In order to renew our tourist visas, we need to leave and re-enter Argentina every 3 months. Since Uruguay is only a short ferry ride away, and any other country is much much farther, we decided to go there for our first vacation from Buenos Aires. The first thing you should know about Uruguay is that it exists, even if most people don’t realize it does. The second thing you should know is it’s very similar to Argentina culturally and geographically, just smaller and less important, which gives them an inferiority complex you can sense whenever Uruguayans talk about Argentina.
After the ferry ride across the border, we took a two-hour bus ride to Montevideo, the capital of Uruguay. We only spent a day there and didn’t see much of the city, but it was pleasant enough. The best part was being able to buy clothes at reasonable prices because Uruguay doesn’t have the high import taxes that Argentina has.
We then took another two-hour bus ride along the coast to Punta Del Este. If you say that name to anyone in South America, 99% of the time their reaction will be “it’s very expensive!” Punta Del Este is the fanciest, most expensive beach town in South America. It’s like Miami and the Hamptons combined. It’s where celebrities and rich people own beach condos and yachts, and where people from all over come to vacation. It’s not more expensive than any nice beach town in the U.S., but by South American standards, “it’s very expensive!” The city is nice, but the ocean is the coldest I’ve ever stepped foot in. And that’s as much of my body I was willing to put in the water.

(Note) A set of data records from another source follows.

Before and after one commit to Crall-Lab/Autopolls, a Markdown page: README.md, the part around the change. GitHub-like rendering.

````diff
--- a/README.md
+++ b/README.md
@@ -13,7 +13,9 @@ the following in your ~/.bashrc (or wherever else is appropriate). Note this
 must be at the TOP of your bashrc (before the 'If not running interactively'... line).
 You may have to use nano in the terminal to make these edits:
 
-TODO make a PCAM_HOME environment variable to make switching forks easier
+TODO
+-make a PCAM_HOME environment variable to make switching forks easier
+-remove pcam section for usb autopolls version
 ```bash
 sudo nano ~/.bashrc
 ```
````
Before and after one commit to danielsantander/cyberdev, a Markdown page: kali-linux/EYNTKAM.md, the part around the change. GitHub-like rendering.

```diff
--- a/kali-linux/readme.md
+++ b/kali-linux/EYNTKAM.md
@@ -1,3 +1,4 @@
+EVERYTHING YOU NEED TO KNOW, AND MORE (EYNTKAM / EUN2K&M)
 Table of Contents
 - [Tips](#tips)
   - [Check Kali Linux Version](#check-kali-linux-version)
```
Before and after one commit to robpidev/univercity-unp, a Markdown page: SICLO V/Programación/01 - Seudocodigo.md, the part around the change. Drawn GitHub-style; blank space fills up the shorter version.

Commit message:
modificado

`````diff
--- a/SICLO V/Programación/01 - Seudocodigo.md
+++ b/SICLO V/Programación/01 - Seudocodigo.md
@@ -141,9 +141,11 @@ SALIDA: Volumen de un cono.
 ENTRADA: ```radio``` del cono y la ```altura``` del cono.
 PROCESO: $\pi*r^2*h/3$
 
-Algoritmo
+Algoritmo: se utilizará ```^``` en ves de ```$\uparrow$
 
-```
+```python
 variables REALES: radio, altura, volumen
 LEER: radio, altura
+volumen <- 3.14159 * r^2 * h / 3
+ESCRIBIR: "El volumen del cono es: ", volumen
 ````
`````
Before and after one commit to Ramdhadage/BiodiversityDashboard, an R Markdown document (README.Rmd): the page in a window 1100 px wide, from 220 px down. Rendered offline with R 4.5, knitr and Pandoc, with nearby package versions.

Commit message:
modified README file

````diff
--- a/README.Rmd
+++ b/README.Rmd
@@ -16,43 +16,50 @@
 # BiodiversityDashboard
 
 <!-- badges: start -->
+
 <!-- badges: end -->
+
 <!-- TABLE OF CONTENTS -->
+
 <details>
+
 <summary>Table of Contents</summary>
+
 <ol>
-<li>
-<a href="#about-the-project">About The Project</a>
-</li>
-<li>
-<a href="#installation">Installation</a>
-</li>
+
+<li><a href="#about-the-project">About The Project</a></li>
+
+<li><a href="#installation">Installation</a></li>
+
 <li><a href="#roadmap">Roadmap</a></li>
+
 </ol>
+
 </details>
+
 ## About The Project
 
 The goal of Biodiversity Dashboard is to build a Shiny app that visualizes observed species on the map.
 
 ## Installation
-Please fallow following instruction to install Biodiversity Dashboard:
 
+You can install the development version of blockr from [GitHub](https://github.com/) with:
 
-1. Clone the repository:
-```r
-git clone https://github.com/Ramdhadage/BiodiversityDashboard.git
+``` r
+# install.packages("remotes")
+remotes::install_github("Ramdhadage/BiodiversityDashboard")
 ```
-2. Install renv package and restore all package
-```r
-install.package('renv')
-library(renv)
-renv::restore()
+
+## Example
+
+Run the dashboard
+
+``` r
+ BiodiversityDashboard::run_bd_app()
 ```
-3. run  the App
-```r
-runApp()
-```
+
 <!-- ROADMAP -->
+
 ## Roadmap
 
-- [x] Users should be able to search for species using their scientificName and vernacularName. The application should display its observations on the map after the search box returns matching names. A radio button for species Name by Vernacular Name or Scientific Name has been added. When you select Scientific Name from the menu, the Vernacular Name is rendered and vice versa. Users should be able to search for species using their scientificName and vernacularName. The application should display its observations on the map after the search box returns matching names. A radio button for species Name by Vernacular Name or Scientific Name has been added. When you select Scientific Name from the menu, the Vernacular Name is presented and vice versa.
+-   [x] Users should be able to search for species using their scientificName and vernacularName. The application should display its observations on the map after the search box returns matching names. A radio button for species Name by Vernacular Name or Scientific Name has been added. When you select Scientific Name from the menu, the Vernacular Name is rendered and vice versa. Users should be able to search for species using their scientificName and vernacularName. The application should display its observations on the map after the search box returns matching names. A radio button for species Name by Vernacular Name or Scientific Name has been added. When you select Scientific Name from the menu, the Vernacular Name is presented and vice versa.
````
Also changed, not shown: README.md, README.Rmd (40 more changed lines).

Our first night there, our AirBnb the host cooked an “asado” (South American barbecue) and told us Uruguayans don’t like Argentinians because they’re full of themselves and have a bloated sense of importance. He also told us that he spends most of his days lying in his hammock and dealing weed out of his home. Marijuana is fully legalized in Uruguay, so he doesn’t break the law even though his garage is 100% filled to the brim with cannabis plants. During our stay, customers were constantly coming in and out of the house to buy his product.
He invited us to a big NYE party he was organizing. They had booked one of the DJs who wrote that “I like to move it move it” song, so you know I was game. He said he’d get us in at a discount: 250 Uruguyan pesos each, or around 9 dollars each. After selling us on the party, I told him I had to go to the ATM to get more pesos. The night before the party, I handed him 500 pesos for me and Aeriel. He was confused and asked if it was a joke. Then he told me it was 500 dollars…American dollars. He hadn’t specified the currency so I had assumed he wanted 500 pesos.
I was in disbelief while we had an awkward exchange wherein I told him we couldn’t spend that kind of money. (After investigating it later, what he was charging was a typical price for a big Punta Del Este NYE party. I’m just so accustomed to low prices down here, 9 dollars seemed much more likely than 250). Long story short, we ended up taking a $1 bus to the main part of the beach and watching the fireworks while drinking $3 boxed wine. Money well spent.
The next day, we made the day long journey back to Buenos Aires. We were happy to be back in familiar territory.